Can insurance company deny coverage if at-fault driver had a suspended license?
by Heather (Indiana)
My 18 year old daughter was driving properly when another driver went across the divider line and ran into her vehicle. She had to be extricated from the vehicle and taken to the hospital by ambulance for her injuries. The car was totaled.
Now the other driver's insurance is denying the injury claim because the driver has a suspended license. He was also driving someone else's car at the time of the accident.
We want compensation for her medical bills and the totaled car, not to mention my daughter's pain and suffering for all she went through. What can we do about this? Is it legal for the insurance company to deny coverage for this and just leave us holding the bill? It doesn't seem right.

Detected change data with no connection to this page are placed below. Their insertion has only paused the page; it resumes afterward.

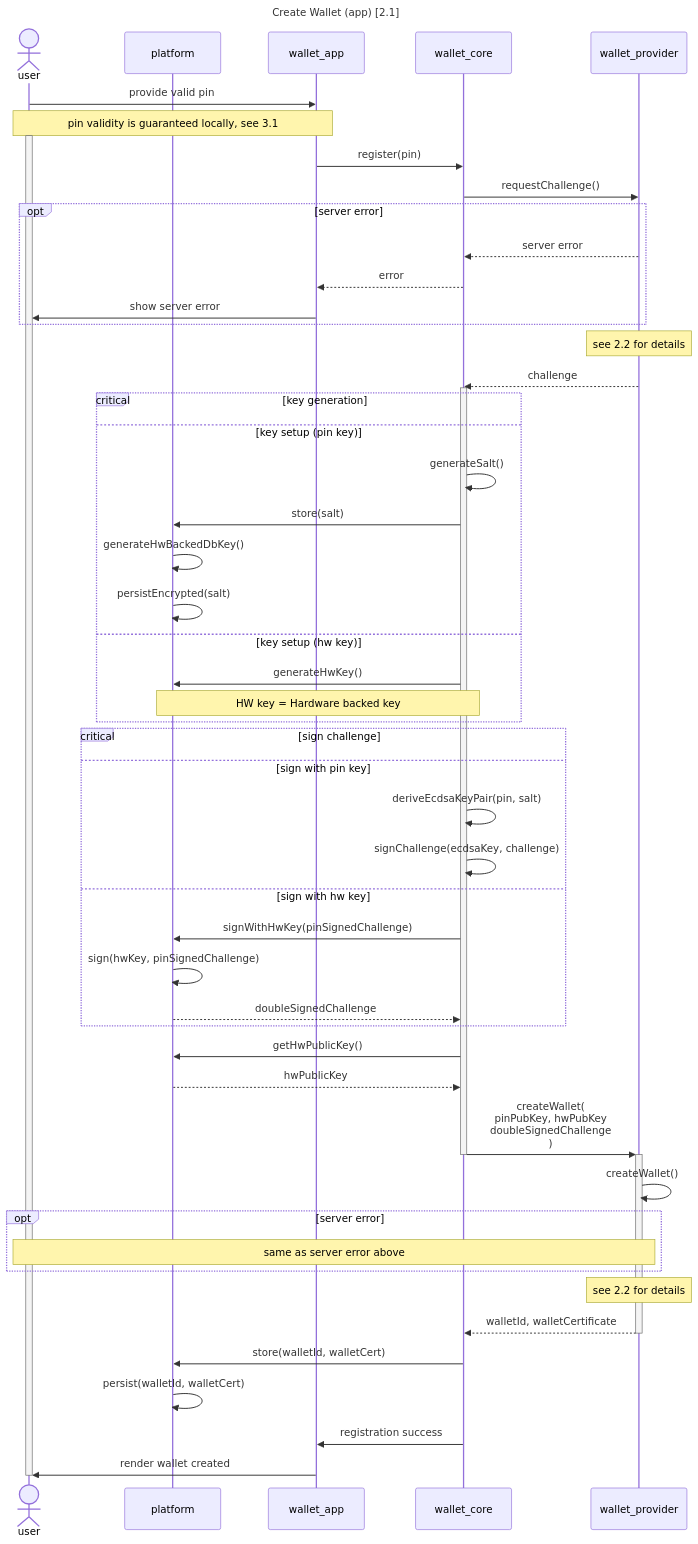
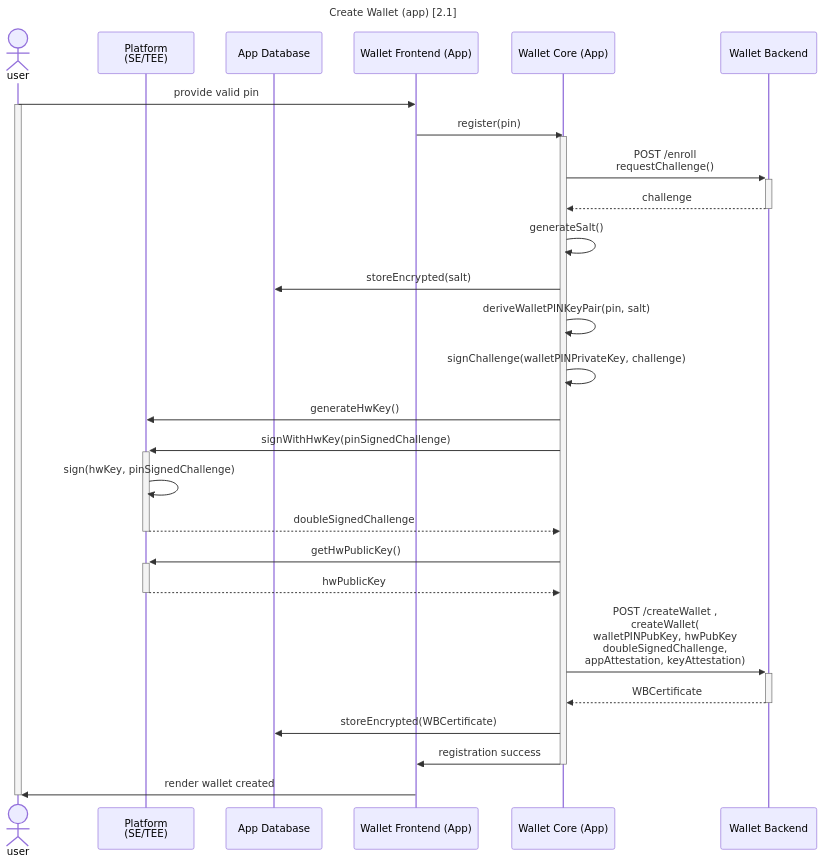
The first of 2 diagrams in wallet_docs/architecture/use-cases/wallet-creation.md (MinBZK/nl-wallet), drawn with Mermaid before and after one commit. The commit also changed other lines of this file and 3 other files, not shown here.

Commit message:
updated C4 and sequence diagrams

````diff
--- a/wallet_docs/architecture/use-cases/wallet-creation.md
+++ b/wallet_docs/architecture/use-cases/wallet-creation.md
@@ -7,58 +7,34 @@
 ```{mermaid}
 sequenceDiagram
-    %% Force ordering by explicitly setting up participants
     actor user
-    participant platform
-    participant wallet_app
-    participant wallet_core
-    participant wallet_provider
+    participant platform as Platform<br/> (SE/TEE)
+    participant db as App Database
+    participant wallet_app as Wallet Frontend (App)
+    participant wallet_core as Wallet Core (App)
+    participant wallet_provider as Wallet Backend
     title Create Wallet (app) [2.1]
 
     user->>wallet_app: provide valid pin
-    note over user, wallet_app: pin validity is guaranteed locally, see 3.1
     activate user
         wallet_app->>wallet_core: register(pin)
-        wallet_core->>wallet_provider: requestChallenge()
-        opt server error
-        wallet_provider-->>wallet_core: server error
-            wallet_core-->>wallet_app: error
-            wallet_app->>user: show server error
-        end
-        note over wallet_provider,wallet_provider: see 2.2 for details
-        wallet_provider-->>wallet_core: challenge
         activate wallet_core
-        critical key generation
-            option key setup (pin key)
-                wallet_core->>wallet_core: generateSalt()
-                wallet_core->>platform: store(salt)
-                platform->>platform: generateHwBackedDbKey()
-                platform->>platform: persistEncrypted(salt)
-            option key setup (hw key)
-                wallet_core->>platform: generateHwKey()
-                note over platform, wallet_core: HW key = Hardware backed key
-        end
-        critical sign challenge
-            option sign with pin key
-                wallet_core->>wallet_core: deriveEcdsaKeyPair(pin, salt)
-                wallet_core->>wallet_core: signChallenge(ecdsaKey, challenge)
-            option sign with hw key
-                wallet_core->>platform: signWithHwKey(pinSignedChallenge)
-                platform->>platform: sign(hwKey, pinSignedChallenge)
-                platform-->>wallet_core: doubleSignedChallenge
-        end
-        wallet_core->>platform: getHwPublicKey()
-        platform-->>wallet_core: hwPublicKey
-        wallet_core->>+wallet_provider: createWallet(<br/>pinPubKey, hwPubKey<br/>doubleSignedChallenge<br/>)
+        wallet_core->>+wallet_provider: POST /enroll<br/> requestChallenge()
+        wallet_provider-->>-wallet_core: challenge
+        wallet_core->>wallet_core: generateSalt()
+        wallet_core->>db: storeEncrypted(salt)
+        wallet_core->>wallet_core: deriveWalletPINKeyPair(pin, salt)
+        wallet_core->>wallet_core: signChallenge(walletPINPrivateKey, challenge)
+        wallet_core->>platform: generateHwKey()
+        wallet_core->>+platform: signWithHwKey(pinSignedChallenge)
+        platform->>platform: sign(hwKey, pinSignedChallenge)
+        platform-->>-wallet_core: doubleSignedChallenge
+        wallet_core->>+platform: getHwPublicKey()
+        platform-->>-wallet_core: hwPublicKey
+        wallet_core->>+wallet_provider: POST /createWallet ,<br/>createWallet(<br/>walletPINPubKey, hwPubKey<br/>doubleSignedChallenge,<br/> appAttestation, keyAttestation)
+        wallet_provider-->>-wallet_core: WBCertificate
+        wallet_core->>db: storeEncrypted(WBCertificate)
+        wallet_core->>wallet_app: registration success
         deactivate wallet_core
-        wallet_provider->>wallet_provider: createWallet()
-        opt server error
-            note over wallet_provider,user: same as server error above
-        end
-        note over wallet_provider,wallet_provider: see 2.2 for details
-        wallet_provider-->>-wallet_core: walletId, walletCertificate
-        wallet_core->>platform: store(walletId, walletCert)
-        platform->>platform: persist(walletId, walletCert)
-        wallet_core->>wallet_app: registration success
         wallet_app->>user: render wallet created
     deactivate user
 ```
````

Disclaimer: Information provided in our response is NOT formal legal advice. It is generic legal information based on the very limited information provided. Under no circumstances should the information in our response, or anywhere else on this site be relied upon when deciding the proper course of a legal matter. Our response does NOT create an attorney-client relationship. Always get a formal case review from a licensed attorney in your area.
ANSWER for "Can insurance company deny coverage if at-fault driver had a suspended license?":
If the at-fault driver had liability insurance at the time of the collision his insurance company must provide coverage. Whether the driver's license was suspended or not should have no bearing on their duty to insure him. As long as his coverage was in effect at the time of the collision there should be no question of the insurance company's duty to cover him for the damages he caused.
Of course, the amount of damages the insurance company would be liable to pay would only be the maximum amount of the driver's liability coverage.
If the driver was uninsured at the time of the collision, your daughter would have to pursue a case against him personally (i.e. against his personal assets). If the driver has no assets she could have a judgement issued against him by the courts.
In addition to pursuing a claim against the driver, your daughter also has a right to pursue a separate claim against the owner of the vehicle. Both claims should be independent of one another.
Be sure to gather as much evidence of the driver's negligence as possible. Police reports, witnesses statement, photographs, and other evidence of the collision will be very important.
If the insurance company continues to refuse to provide coverage, seeking the advice and counsel of an attorney would be your next step.
If the attorney is able to prove the insurance company wrongfully denied the claim, and did so in "bad faith" the amount of damages your daughter would be eligible to receive would be well above the amount of the driver's liability coverage. A successful bad faith insurance lawsuit can result in the insurance company having to many thousands of dollars in damages, especially punitive damages.
The above is general information. Laws change frequently, and across jurisdictions. You should get a personalized case evaluation from an attorney licensed in your state. Find a local attorney to give you a free case review here, or call (888) 647-2490.
The accuracy of information provided on this site is not guaranteed. It is generic information for informal purposes only. It is NOT formal legal advice. Your use of this site does NOT create an attorney-client relationship. Before relying on any information found in this site you should consult with a licensed attorney in your state. If you are currently represented by an attorney, you should strictly abide by his/her counsel.